Nothing could be further from the truth. Fringe opera exists to challenge audiences to reassess a form they thought they knew, or to bring new audiences (often aligned to a particular small local venue) to the form in general. It exists so that operas and their plots can be interrogated from modern perspectives without the expectations of £500 ticket bearing, Stalls-seated opera bods being disappointed. It exists so that the microscope can be held over the great characters and stories in opera and revelations about them can be - well - revealed...
All of this is not done to damage full-scale performances, but because in a fringe setting the risks are less, the audience are closer, the expectations are different and there is no 80 voice chorus to try and shift around a massive stage.
So I want to take a moment and celebrate all the Off West End Opera productions that took place in 2017 and raise a toast to all those that will come - the good and the bad - they are proof that Opera is alive and kicking.
In fact, I want to celebrate all Off West End and Fringe Theatre.
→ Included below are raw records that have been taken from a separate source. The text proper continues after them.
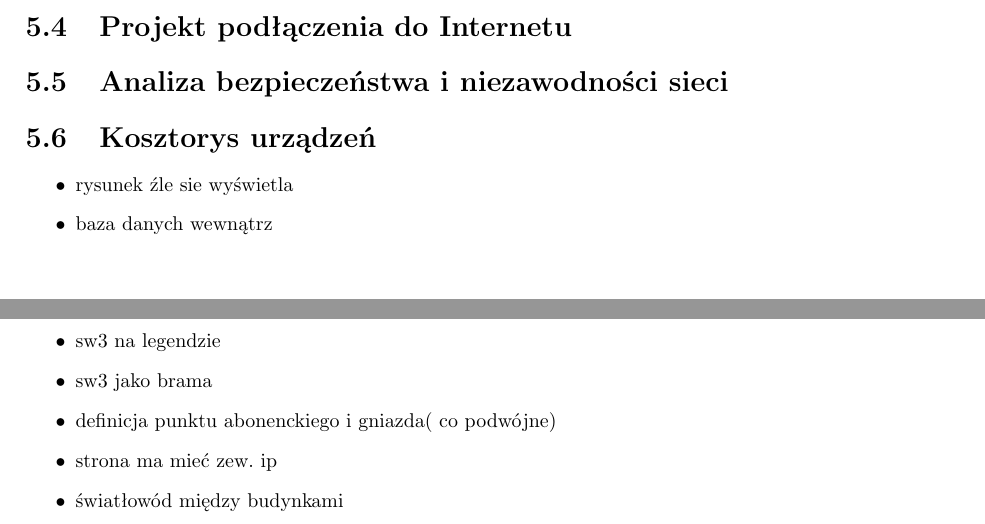
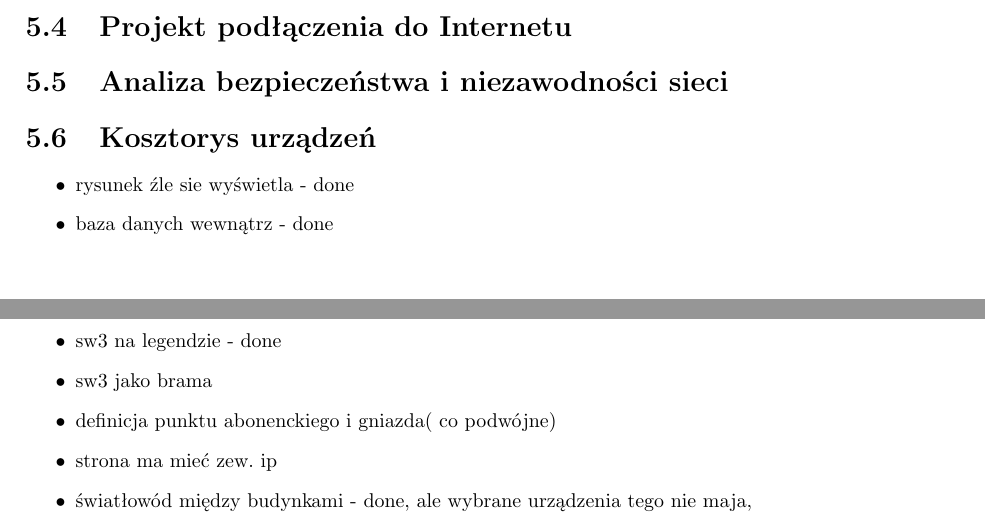
Before and after one commit to unfr3sh/lokal, a LaTeX document (projekt lokalne sieci.tex): two parts of pages 16 and 17 of 17, joined at a grey line, cut so that both start at the same text. Compiled offline with pdfLaTeX.

Commit message:
małe poprawki

```diff
--- a/projekt lokalne sieci.tex
+++ b/projekt lokalne sieci.tex
@@ -447,13 +447,13 @@ intuicyjne.
 %  \caption{Geograficzne rozmieszczenie odziałów firmy.}
 %\end{figure}
  \begin{itemize}
-\item rysunek źle sie wyświetla
-\item baza danych wewnątrz
-\item sw3 na legendzie
+\item rysunek źle sie wyświetla - done
+\item baza danych wewnątrz - done
+\item sw3 na legendzie - done
 \item sw3 jako brama
 \item definicja punktu abonenckiego i gniazda( co podwójne)
 \item strona ma mieć zew. ip
-\item światłowód między budynkami
+\item światłowód między budynkami - done, ale wybrane urządzenia tego nie maja,
 
  \end{itemize}
 
```
Also changed, not shown: logiczny.pdf, 4 other files.
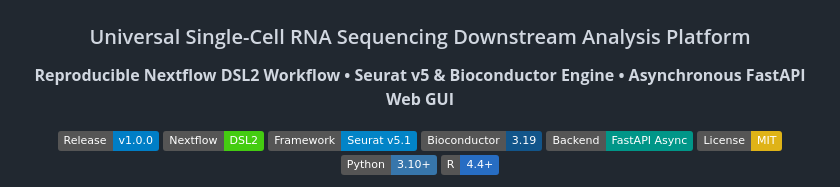
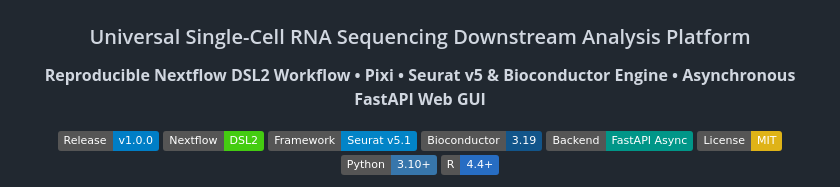
Before and after one commit to VENKATESH-282/scRATool, a Markdown page: README.md, the part around the change. Drawn GitHub-style; badges without logos.

```diff
--- a/README.md
+++ b/README.md
@@ -2,7 +2,7 @@
 
 # scRATool
 ### Universal Single-Cell RNA Sequencing Downstream Analysis Platform
-**Reproducible Nextflow DSL2 Workflow • Seurat v5 & Bioconductor Engine • Asynchronous FastAPI Web GUI**
+**Reproducible Nextflow DSL2 Workflow • Pixi • Seurat v5 & Bioconductor Engine • Asynchronous FastAPI Web GUI**
 
 [![GitHub release](https://img.shields.io/badge/Release-v1.0.0-blue.svg)](https://github.com/VENKATESH-282/scRATool/releases)
 [![Nextflow](https://img.shields.io/badge/Nextflow-DSL2-brightgreen.svg)](https://www.nextflow.io/)
```
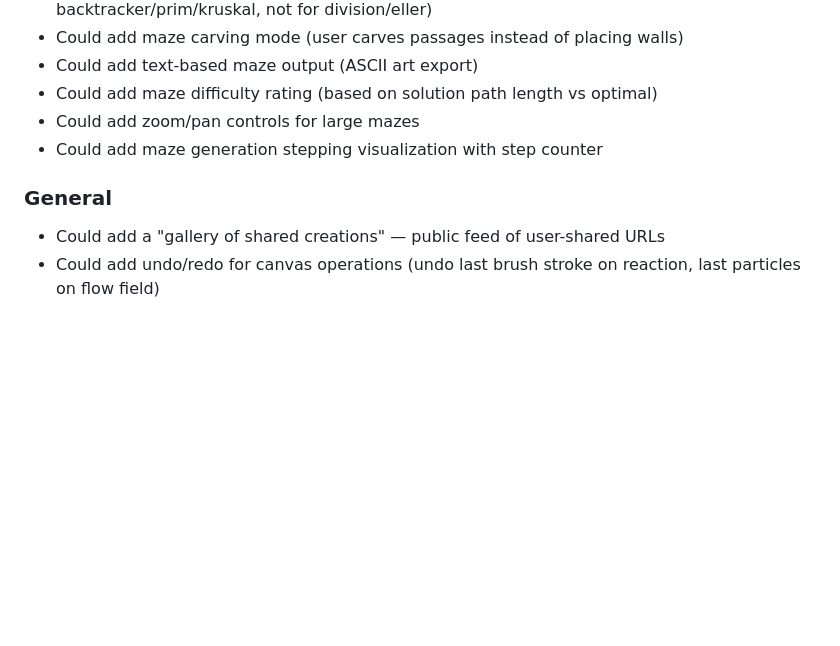
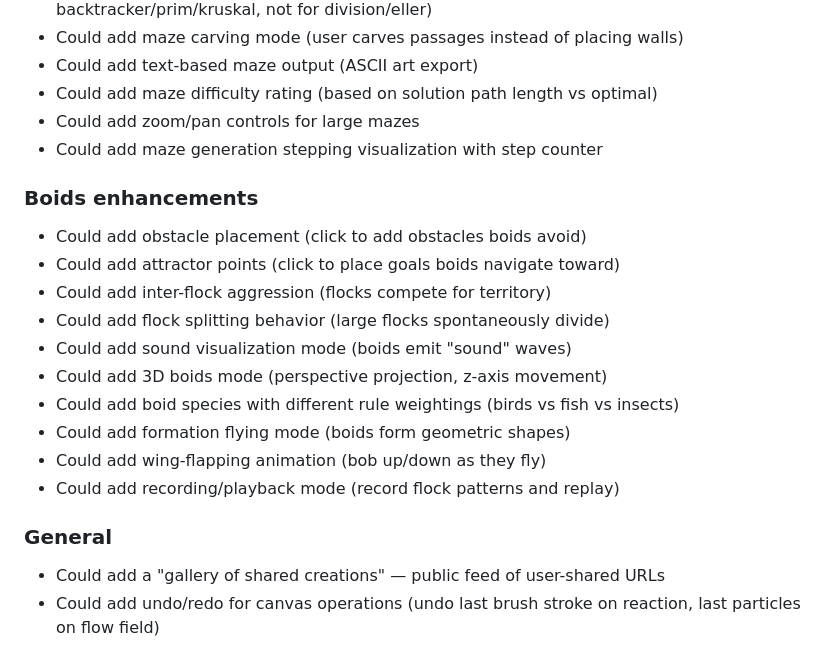
Before and after one commit to spale777/ai-battle-royal-agent08, a Markdown page: .hermes.md, the part around the change. Rendered like a GitHub page; blank space fills up the shorter version.

Commit message:
Update next session notes with Boids enhancement ideas

```diff
--- a/.hermes.md
+++ b/.hermes.md
@@ -140,7 +140,20 @@ Server: Node.js static file server (`server.js`) on port 80, installed as `agent
 - Could add zoom/pan controls for large mazes
 - Could add maze generation stepping visualization with step counter
 
+### Boids enhancements
+- Could add obstacle placement (click to add obstacles boids avoid)
+- Could add attractor points (click to place goals boids navigate toward)
+- Could add inter-flock aggression (flocks compete for territory)
+- Could add flock splitting behavior (large flocks spontaneously divide)
+- Could add sound visualization mode (boids emit "sound" waves)
+- Could add 3D boids mode (perspective projection, z-axis movement)
+- Could add boid species with different rule weightings (birds vs fish vs insects)
+- Could add formation flying mode (boids form geometric shapes)
+- Could add wing-flapping animation (bob up/down as they fly)
+- Could add recording/playback mode (record flock patterns and replay)
+
 ### General
+
 
 - Could add a "gallery of shared creations" — public feed of user-shared URLs
 - Could add undo/redo for canvas operations (undo last brush stroke on reaction, last particles on flow field)
```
Last night was a real feast of diversity and difference and a celebration of theatre that pushes at the boundaries and challenges the status quo. So, while thousands of miles away, Hollywood celebrated the Oscars, and the LA red carpet was walked by the stars of the present; last night in Deptford, a very short red carpet to The Albany Theatre may well have been trodden by a few of the stars of the future.
And on to the all important question - who won? Well...as you may now know...WE DID.
Huge congratulations to everyone involved with Tosca at the Kings Head Theatre.
When Adam Spreadbury-Maher and I first conceived of this retelling of Tosca in a phone conversation in my bedroom, we couldn't have foreseen the incredible journey it would take us on. This show even put me in hospital (the shamefaced tenor accidentally broke my nose on day two of rehearsal and I had to have it realigned just 24 hours before the first preview), but it was all worth it.
The list of names of those to be thanked is so long it probably doesn't bear repeating. However, everyone who works at The King's Head is the thank for last night's award; the hugely talented casts; the exceptional musicians; the audiences who cheered us on and of course. Puccini himself. While the purists might have found the work challenging and cried out that it diminished the music which he wrote, I cannot help but think that Puccini himself would have celebrated last night with us.